The energy price cap increased on 1st October 2021 and is set to rise again in April 2022, resulting in households facing rises in energy bills. The following tips may help you to reduce these financial costs, and also may help to minimise your personal carbon footprint and improve the quality of your working and living environment.

Making your home more energy efficient can help lower your energy bills and with rising costs there's no better time than now to make improvements. The good news is Home Energy Scotland can help with that. They will let you know what funding is available to you – you might be able to apply for the warm home discount or get a grant to cover much needed home improvements. If your fuel supplier goes bust don’t panic. Ofgem is the UK’s independent energy industry regulator, is there to protect you if your supplier fails. This means you will not be left without gas or electricity and any payments you have made are protected.

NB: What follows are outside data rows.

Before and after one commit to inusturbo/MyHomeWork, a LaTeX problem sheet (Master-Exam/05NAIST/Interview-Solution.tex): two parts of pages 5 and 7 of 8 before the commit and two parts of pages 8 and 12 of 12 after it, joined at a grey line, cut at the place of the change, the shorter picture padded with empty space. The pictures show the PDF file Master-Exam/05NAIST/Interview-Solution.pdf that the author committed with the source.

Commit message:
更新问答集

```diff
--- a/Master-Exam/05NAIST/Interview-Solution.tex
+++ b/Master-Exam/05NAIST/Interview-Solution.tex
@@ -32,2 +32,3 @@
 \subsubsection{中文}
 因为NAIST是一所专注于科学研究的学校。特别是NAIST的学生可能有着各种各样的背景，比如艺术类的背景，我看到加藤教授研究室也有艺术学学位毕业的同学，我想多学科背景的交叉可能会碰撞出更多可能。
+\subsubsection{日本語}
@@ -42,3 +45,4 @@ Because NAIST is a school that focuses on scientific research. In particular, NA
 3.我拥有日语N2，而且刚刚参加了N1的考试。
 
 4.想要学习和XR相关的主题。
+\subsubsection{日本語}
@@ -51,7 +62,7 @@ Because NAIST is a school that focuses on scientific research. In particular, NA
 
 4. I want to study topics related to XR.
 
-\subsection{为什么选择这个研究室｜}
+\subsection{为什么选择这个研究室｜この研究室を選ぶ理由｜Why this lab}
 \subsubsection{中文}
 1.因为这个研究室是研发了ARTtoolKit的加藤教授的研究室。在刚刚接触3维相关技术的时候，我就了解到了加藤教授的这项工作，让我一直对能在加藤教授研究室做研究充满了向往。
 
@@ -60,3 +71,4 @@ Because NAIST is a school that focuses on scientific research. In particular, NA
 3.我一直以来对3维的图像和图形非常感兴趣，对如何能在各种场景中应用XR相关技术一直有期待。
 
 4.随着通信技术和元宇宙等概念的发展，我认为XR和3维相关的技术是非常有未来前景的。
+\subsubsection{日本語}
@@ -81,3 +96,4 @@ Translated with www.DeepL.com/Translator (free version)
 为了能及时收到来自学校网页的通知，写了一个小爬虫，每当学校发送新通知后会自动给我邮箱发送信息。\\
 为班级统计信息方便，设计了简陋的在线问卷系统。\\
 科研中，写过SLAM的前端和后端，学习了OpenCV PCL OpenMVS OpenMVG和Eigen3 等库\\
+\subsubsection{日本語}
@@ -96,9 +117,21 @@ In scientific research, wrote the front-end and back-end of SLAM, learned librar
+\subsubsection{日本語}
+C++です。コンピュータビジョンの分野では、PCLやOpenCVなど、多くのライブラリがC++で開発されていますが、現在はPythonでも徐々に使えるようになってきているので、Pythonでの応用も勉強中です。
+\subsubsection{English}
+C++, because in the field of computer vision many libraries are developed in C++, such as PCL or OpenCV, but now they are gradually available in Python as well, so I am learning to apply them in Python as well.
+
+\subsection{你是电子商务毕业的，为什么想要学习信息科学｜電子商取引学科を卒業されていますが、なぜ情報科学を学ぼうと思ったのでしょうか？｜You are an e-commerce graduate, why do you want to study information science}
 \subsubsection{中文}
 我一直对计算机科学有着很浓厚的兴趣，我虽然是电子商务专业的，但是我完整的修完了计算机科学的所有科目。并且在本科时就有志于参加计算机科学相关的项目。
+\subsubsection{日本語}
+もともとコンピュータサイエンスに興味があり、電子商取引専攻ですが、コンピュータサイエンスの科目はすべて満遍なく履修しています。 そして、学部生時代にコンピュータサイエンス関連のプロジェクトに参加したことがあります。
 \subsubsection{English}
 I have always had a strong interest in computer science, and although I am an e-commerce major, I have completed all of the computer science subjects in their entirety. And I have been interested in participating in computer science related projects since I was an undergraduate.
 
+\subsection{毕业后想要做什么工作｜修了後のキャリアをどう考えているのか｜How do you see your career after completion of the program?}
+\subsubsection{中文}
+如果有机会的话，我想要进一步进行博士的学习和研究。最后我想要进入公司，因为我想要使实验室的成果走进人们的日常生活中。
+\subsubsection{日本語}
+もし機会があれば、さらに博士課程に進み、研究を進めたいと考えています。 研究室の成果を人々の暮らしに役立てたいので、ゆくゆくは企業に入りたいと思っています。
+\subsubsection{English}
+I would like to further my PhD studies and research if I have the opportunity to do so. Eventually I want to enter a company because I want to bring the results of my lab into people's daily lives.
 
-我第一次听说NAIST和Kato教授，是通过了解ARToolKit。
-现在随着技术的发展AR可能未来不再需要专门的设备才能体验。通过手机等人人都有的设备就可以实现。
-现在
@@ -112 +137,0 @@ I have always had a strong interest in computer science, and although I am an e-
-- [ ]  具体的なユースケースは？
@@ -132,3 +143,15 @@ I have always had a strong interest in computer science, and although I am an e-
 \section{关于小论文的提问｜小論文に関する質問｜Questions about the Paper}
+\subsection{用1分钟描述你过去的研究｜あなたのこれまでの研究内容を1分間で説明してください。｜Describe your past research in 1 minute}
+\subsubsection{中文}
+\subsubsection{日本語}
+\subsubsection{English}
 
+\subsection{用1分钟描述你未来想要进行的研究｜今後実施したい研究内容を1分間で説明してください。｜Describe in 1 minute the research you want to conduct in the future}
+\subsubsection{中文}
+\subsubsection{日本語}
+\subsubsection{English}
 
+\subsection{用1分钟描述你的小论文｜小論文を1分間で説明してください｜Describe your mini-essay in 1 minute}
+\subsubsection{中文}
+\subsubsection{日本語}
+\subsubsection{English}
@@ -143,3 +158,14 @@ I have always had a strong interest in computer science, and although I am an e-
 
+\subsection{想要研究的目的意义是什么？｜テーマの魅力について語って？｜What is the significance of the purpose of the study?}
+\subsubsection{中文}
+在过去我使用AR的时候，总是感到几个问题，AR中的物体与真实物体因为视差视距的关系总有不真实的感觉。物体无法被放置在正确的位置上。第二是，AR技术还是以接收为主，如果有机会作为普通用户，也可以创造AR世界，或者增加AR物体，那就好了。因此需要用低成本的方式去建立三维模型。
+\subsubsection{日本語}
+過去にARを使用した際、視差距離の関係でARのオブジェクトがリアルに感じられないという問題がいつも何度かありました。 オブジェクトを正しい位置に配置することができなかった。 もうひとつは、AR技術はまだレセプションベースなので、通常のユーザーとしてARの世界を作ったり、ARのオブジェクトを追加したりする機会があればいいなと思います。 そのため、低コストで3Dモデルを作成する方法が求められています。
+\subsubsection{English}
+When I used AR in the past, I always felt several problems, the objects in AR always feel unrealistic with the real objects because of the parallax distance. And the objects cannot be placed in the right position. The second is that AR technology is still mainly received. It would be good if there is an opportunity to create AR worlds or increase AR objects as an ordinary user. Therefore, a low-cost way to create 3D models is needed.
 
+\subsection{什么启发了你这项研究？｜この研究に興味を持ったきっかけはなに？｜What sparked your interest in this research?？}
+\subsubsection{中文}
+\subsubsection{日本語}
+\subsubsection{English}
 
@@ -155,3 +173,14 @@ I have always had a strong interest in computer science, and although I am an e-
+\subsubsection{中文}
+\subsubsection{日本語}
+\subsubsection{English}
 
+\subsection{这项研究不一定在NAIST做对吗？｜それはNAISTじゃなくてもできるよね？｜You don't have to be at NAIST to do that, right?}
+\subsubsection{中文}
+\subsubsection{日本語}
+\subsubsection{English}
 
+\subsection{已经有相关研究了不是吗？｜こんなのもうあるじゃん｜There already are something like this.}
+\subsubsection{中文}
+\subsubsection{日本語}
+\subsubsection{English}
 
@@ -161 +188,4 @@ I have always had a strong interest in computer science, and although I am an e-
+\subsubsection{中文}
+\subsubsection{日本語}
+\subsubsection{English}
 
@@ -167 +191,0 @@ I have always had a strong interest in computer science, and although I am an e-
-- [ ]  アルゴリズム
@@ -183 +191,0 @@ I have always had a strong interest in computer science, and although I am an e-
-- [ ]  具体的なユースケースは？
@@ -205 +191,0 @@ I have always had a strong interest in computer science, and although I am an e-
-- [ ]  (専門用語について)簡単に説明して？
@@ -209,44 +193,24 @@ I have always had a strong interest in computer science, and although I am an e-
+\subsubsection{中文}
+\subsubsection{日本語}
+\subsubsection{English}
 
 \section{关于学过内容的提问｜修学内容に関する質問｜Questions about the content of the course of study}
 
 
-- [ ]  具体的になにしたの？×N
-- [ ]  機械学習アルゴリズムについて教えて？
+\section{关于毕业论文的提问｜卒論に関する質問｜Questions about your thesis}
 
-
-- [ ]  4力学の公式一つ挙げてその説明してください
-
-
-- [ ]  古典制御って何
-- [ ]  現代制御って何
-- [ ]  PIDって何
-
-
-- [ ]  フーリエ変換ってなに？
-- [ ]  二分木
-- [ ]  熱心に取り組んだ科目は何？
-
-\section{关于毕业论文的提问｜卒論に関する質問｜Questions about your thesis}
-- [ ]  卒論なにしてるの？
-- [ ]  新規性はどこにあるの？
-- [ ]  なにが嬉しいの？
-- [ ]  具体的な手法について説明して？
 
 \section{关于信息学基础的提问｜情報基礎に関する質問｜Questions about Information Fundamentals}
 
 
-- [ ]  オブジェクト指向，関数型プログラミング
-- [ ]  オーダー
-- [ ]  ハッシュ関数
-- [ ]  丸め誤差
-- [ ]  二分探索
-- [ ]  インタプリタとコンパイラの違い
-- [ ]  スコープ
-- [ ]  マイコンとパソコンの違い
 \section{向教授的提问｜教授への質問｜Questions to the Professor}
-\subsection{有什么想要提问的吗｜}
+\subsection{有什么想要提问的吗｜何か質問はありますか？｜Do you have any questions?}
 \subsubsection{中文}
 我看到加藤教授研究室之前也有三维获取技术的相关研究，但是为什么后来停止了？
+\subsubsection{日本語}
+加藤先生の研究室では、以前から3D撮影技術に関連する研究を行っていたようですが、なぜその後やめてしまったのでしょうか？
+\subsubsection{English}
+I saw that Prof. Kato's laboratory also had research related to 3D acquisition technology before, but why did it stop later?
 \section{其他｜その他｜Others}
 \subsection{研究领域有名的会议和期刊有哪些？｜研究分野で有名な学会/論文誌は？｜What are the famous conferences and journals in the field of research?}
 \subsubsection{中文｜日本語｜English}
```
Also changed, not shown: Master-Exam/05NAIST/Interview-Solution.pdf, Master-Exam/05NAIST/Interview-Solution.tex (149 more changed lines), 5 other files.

Quick Energy Saving Tips

  • Only fill the kettle for what you need, overfilling the kettle wastes a large amount of energy – an estimated 70 million litres of water are unnecessarily boiled each day.
  • Washing your clothes at 30°C instead of 60°C uses a massive 57% less electricity.
  • Putting lids on pans while cooking uses up to 90% less energy, the food cooks quicker less moisture is released into the kitchen. If you have a gas cooker, keep the tip of the gas flame under the pan. The heat is in the tip not the side of the flame
  • Turn your thermostat down by one degree to save up to 10% on your energy bills. Most people don’t notice the difference and it can reduce your carbon footprint by 300kg!
  • Spending 1 minute less in the shower each day can save you 2,600L of water and 26kg of C02 per person each year.
  • LED Lightbulbs use 69% less energy compared to halogen bulbs, therefore is it worth considering the switch to LED especially in rooms where the light is used most often.
  • Turn appliances off at the wall when not in use, keeping them on standby will still use energy.
  • Try to limit 'screen time’ after you have finished working (it is easy to carry on looking at screens without a commute to break up the day). You can also reduce your energy consumption through your computer’s settings: setting it to ‘sleep’ after a certain period of inactivity and applying ‘dark mode’ where possible and practical to reduce screen illumination.

Keeping warm during winter

  • Don't put furniture or curtains in front of radiators. They will absorb the heat and stop it warming the room. If you have storage heaters, remember to close the output dial (sometimes called ‘boost’) before you go to bed or if you go out during the day. You may wish to invest in a thermostatically controlled oil- filled radiator, these retain heat efficiently and circulate hot air around the room, saving energy by heating a small space instead of the entire property
  • Make use of your tin foil - putting kitchen foil behind radiators reflects more heat back into a room. Just mount some foil on cardboard (shiny side outwards) and you’re good to go.
  • When the weather is particularly cold, it is often preferrable to opt for keeping the warm air in and cold air out over ventilation. You can do this by keeping doors closed between rooms, using draft excluders, and drawing curtains and blinds when it gets dark in all rooms, not just the room you are sitting in.
  • Investing in draught proofing can save you money and keep you more comfortable by preventing unwanted draughts coming through windows and doors. But still give your home an ‘airing’ from time to time to manage humidity and moisture.
  • When it is cold, make the most of the heat from the oven - both to heat your body and the air during and after cooking by opening and closing doors and working in kitchen.
  • Get into the habit of adding or removing layers of clothing to maintain a comfortable temperature and you may want to consider investing in clothing made from technical fabrics which regulate temperature and wick moisture

Money saving tips

Millions of households across the country are facing increased energy bills due to the new energy price cap. Ofgem have predicted that the average energy bill will increase by 50% this spring. If you are on a fixed contract, then this will not affect you until your contract runs out – after which you will typically see a large increase in your energy costs.

  • Consider installing a smart meter. Your bills will give you a certain level of detail to help you manage your energy consumption.  You can take this further by installing a smart meter or for a less high-tech option, a plug adaptor which records energy consumption that you can move around between devices. This will give you an awareness of how much each appliance is costing you.
  • Install a smart thermostat – you can make your heating more efficient by only warming the rooms you are using. They learn how long it takes to heat your home, so they can have it at the right temperature at exactly the right time. They can also be controlled by your phone, which means you won’t have to come back to a cold home.
  • When purchasing new appliances, pay attention to energy efficiency ratings; paying a bit more upfront for better performing units can save you money in the longer term.